Check list for the purchase contract

  • It should go without saying, but even so it's worth repeating: don't sign any contract which you haven't read yourself and completely understood. In the case of questions, turn to an attorney or the responsible notary.
  • Be on guard for possible traps. If, for example, it states that the keys are first handed over to you after you've made all instalment payments and paid for all special requests, in this way the seller has a way to put pressure on you.
  • Verbal promises might sound great, but afterwards they cannot, of course, be backed up with proof. Thus, trust only whatever is in the contracts or in other written documents. The notarised contract is always definitive, but such isn't the case for non-binding sales documents.

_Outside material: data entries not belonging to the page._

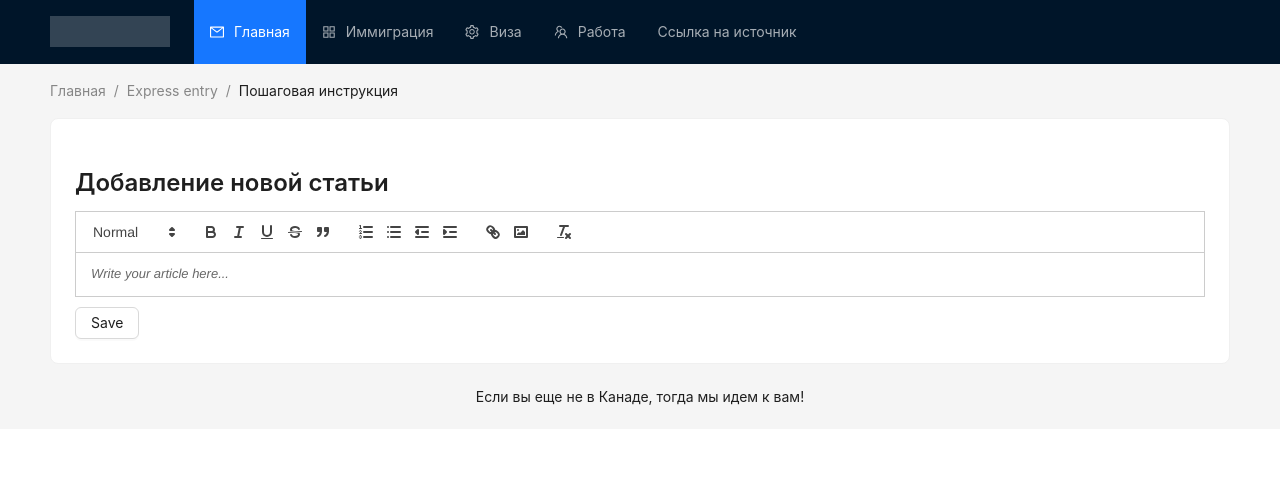
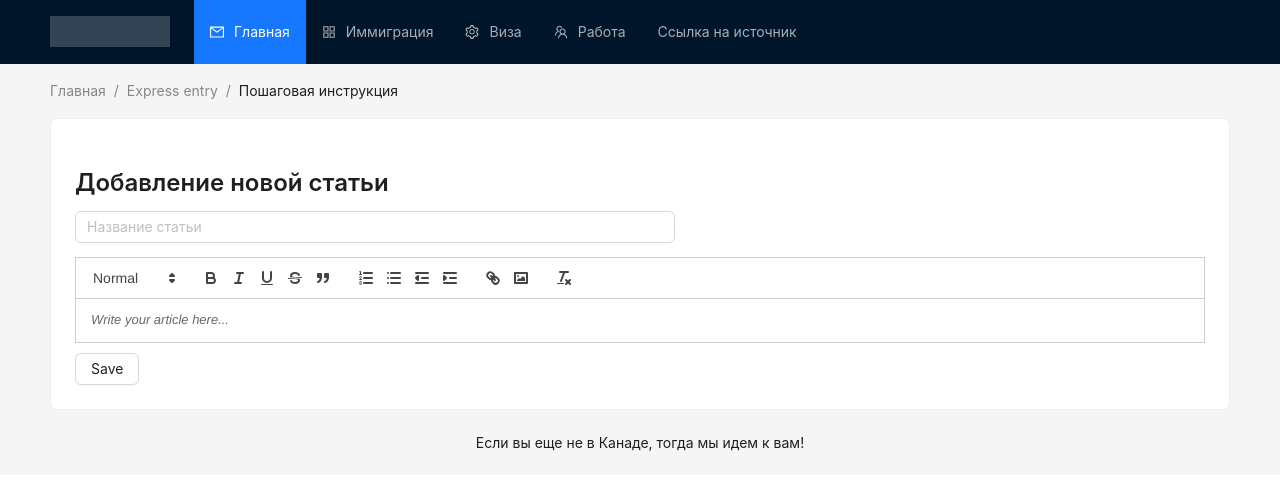
Before and after one commit to MrBlackTongue/go-canada-front, a React (Create React App) app: page /add-article in a window 1280 px wide. Shown: the top 490 px of the page. Built offline with nearby package versions, Linux system fonts and the light colour scheme.

Commit message:
Добавляю название статьи

```diff
--- a/src/pages/PageArticle/PageArticle.tsx
+++ b/src/pages/PageArticle/PageArticle.tsx
@@ -1,36 +1,33 @@
 import React, {useState} from 'react';
 import ReactQuill from 'react-quill';
 import 'react-quill/dist/quill.snow.css';
-import {Button, Card, Typography} from "antd";
+import {Button, Card, Input, Typography} from "antd";
 import {postNewArticle} from "../../services";
 
 const {Title} = Typography;
 
 const ArticleEditor: React.FC = () => {
+  const [title, setTitle] = useState('');
   const [content, setContent] = useState('');
+
+  const handleTitleChange = (e: React.ChangeEvent<HTMLInputElement>) => {
+    setTitle(e.target.value);
+  };
 
   const handleChange = (value: string) => {
     setContent(value);
   };
 
-// const addArticle = (values: { [key: string]: any }): Article => {
   const addArticle = () => {
     const article = {
-      title: 'title',
+      title: title,
       content: content,
       imageIds: [],
     };
     postNewArticle(article);
-    console.log('article', article)
-    console.log('Article saved:', content);
+    console.log('Article saved:', article);
     return article;
   };
-
-//   const handleSave = async () => {
-//     // Отправить содержимое статьи на сервер или сохранить локально
-//     postNewArticle
-//     console.log('Article saved:', content);
-//   };
 
   return (
     <Card>
@@ -40,6 +37,11 @@ const ArticleEditor: React.FC = () => {
         </div>
       </div>
       <div>
+        <Input
+          style={{width: 600, marginBottom: '1em'}}
+          placeholder="Название статьи"
+          value={title}
+          onChange={handleTitleChange}/>
         <ReactQuill
           value={content}
           onChange={handleChange}
```
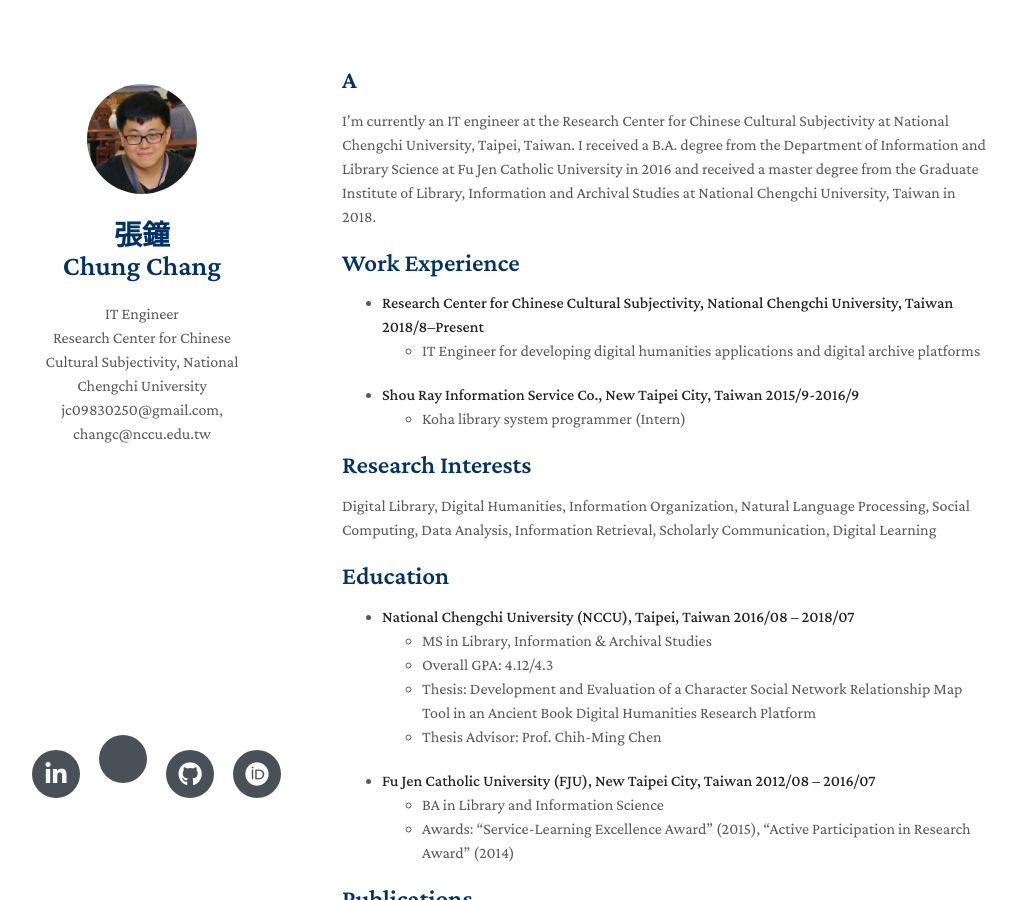
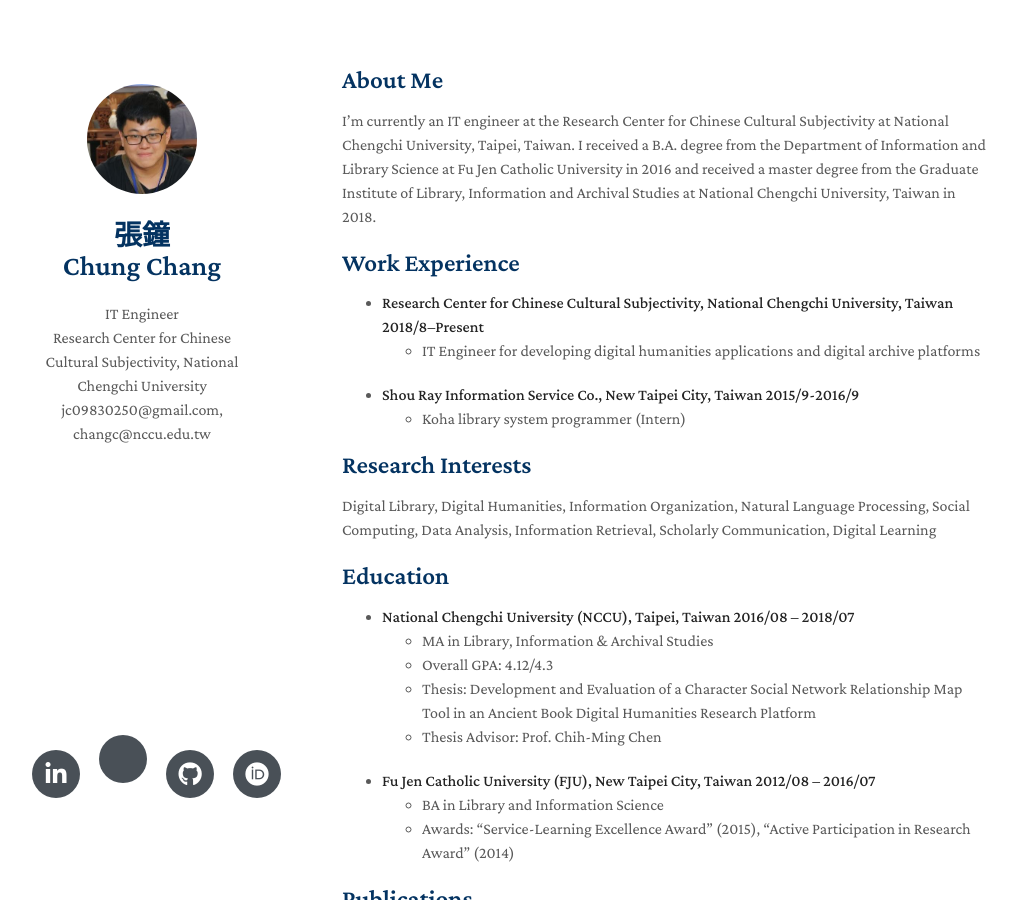
Before and after one commit to jc9830250/jc9830250.github.io, a Jekyll site: the page built from index.md, in a window 1280 px wide and 900 px high. Shown: the whole window, without its empty margins (128-1144 px from the left). Built offline with Jekyll 4.4.1, drawn with Linux system fonts in a browser that asks for light colours; nearby versions of some CDN libraries; a style sheet for code colours, icons or effects is not loaded; our own code applies the rules of GitHub Pages for plain Markdown files.

Commit message:
Update index.md

```diff
--- a/index.md
+++ b/index.md
@@ -2,7 +2,7 @@
 layout: homepage
 ---
 
-## A
+## About Me
 I'm currently an IT engineer at the Research Center for Chinese Cultural Subjectivity at National Chengchi University, Taipei, Taiwan.
 I received a B.A. degree from the Department of Information and Library Science at Fu Jen Catholic University in 2016 and received a master degree from the Graduate Institute of Library, Information and Archival Studies at National Chengchi University, Taiwan in 2018.
 
@@ -19,7 +19,7 @@ Digital Library, Digital Humanities, Information Organization, Natural Language
 
 ## Education
 - **National Chengchi University (NCCU), Taipei, Taiwan	  2016/08 – 2018/07**
-  - MS in Library, Information & Archival Studies
+  - MA in Library, Information & Archival Studies
   - Overall GPA: 4.12/4.3
   - Thesis: Development and Evaluation of a Character Social Network Relationship Map Tool in an Ancient Book Digital Humanities Research Platform
   - Thesis Advisor: Prof. Chih-Ming Chen
```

  • Assure yourself that a fair payment plan is agreed. If you've already prepaid 30 or 40 per cent in advance or at the time of reserving the property, you're essentially acting as the bank for the construction project. It's better to do business on a step-by-step basis: when some money is paid, then the contractor provides some services.
  • Don't let yourself be put under time pressure. For a detailed examination of the documents and contract you should have at least two to three weeks.
  • Items which belong in the purchase contract include, above all: precise details concerning price, deadlines, an exact description of the property, payment conditions/due dates, provisions for taxes and fees, guarantees/warrantees, setting aside any possible real estate profit tax, condition at the time the property is handed over, and references to further documents (as part of the contract).
  • In the case of a condominium, besides the purchase contract, important documents include the condominium association's certificate of incorporation as well as the association rules and bylaws.

Purchase contract